"Schepp always ensures that the reader never gets lost in the details of the plot or the characters, all of whom are memorable in their own ways.... You will want to make time to read MARKED FOR REVENGE in one sitting."
Meanwhile, a local man has been found murdered in his apartment. Unbeknownst to the department, he has a direct, if very momentary, tie to Berzelius, which she does not want the squad to be made aware of, since it would lead to other questions about her past that she is not prepared to answer.
Both cases slowly converge toward a shadowy drug kingpin known as The Old Man, who may not even exist but seems to be controlling the local drug trade. The squad has no idea how close the tentacles of the drug overload extend toward them, even as they deal with the sharp-elbowed relationships that exist among themselves professionally as well as outwardly into their personal lives. This is particularly true of Detective Inspector Mia Bolander, who is a walking train wreck in almost every aspect of her personal life. Bolander is such an interesting character --- in all of the worst possible ways --- that when she is absent from the narrative, the reader in a perverse way yearns for her return. Bolander, as with the rest of the cast, is given opportunities for redemption.

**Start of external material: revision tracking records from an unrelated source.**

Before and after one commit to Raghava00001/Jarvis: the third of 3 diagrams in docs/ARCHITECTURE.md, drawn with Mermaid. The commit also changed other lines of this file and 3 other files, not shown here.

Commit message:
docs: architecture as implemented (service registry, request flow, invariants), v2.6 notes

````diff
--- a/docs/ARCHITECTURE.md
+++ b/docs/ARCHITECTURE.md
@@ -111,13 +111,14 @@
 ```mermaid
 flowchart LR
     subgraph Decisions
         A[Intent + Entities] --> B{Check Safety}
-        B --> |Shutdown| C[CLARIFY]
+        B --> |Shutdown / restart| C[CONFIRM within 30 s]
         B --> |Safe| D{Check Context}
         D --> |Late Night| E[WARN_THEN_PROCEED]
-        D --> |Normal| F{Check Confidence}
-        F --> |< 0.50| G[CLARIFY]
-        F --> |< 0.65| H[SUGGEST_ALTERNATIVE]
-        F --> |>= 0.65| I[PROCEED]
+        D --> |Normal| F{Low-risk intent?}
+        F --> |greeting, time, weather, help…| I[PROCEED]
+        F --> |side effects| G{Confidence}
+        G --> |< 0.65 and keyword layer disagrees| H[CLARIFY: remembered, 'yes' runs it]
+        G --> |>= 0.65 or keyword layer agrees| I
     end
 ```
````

While the complexity of the plot meanders into the past and overshadows the present, Schepp always ensures that the reader never gets lost in the details of the plot or the characters, all of whom are memorable in their own ways.
You will want to make time to read MARKED FOR REVENGE in one sitting. The pages just fly by, what with two cases and the personal lives of several members of the squad moving into and out of the mix. Schepp --- through a fine and seamless translation by Suzanne Martin Cheadle --- keeps changing things up throughout the story while enabling Berzelius to pull a number of Houdini-type escapes for the purpose of keeping her personal history a secret from the team. Or most of it, anyway.
Whether Berzelius will continue to be successful in her efforts will ultimately be revealed in MARKED FOR DEATH, the final book in the trilogy. It will give Schepp’s growing audience something to look forward to.
Reviewed by Joe Hartlaub on March 2, 2017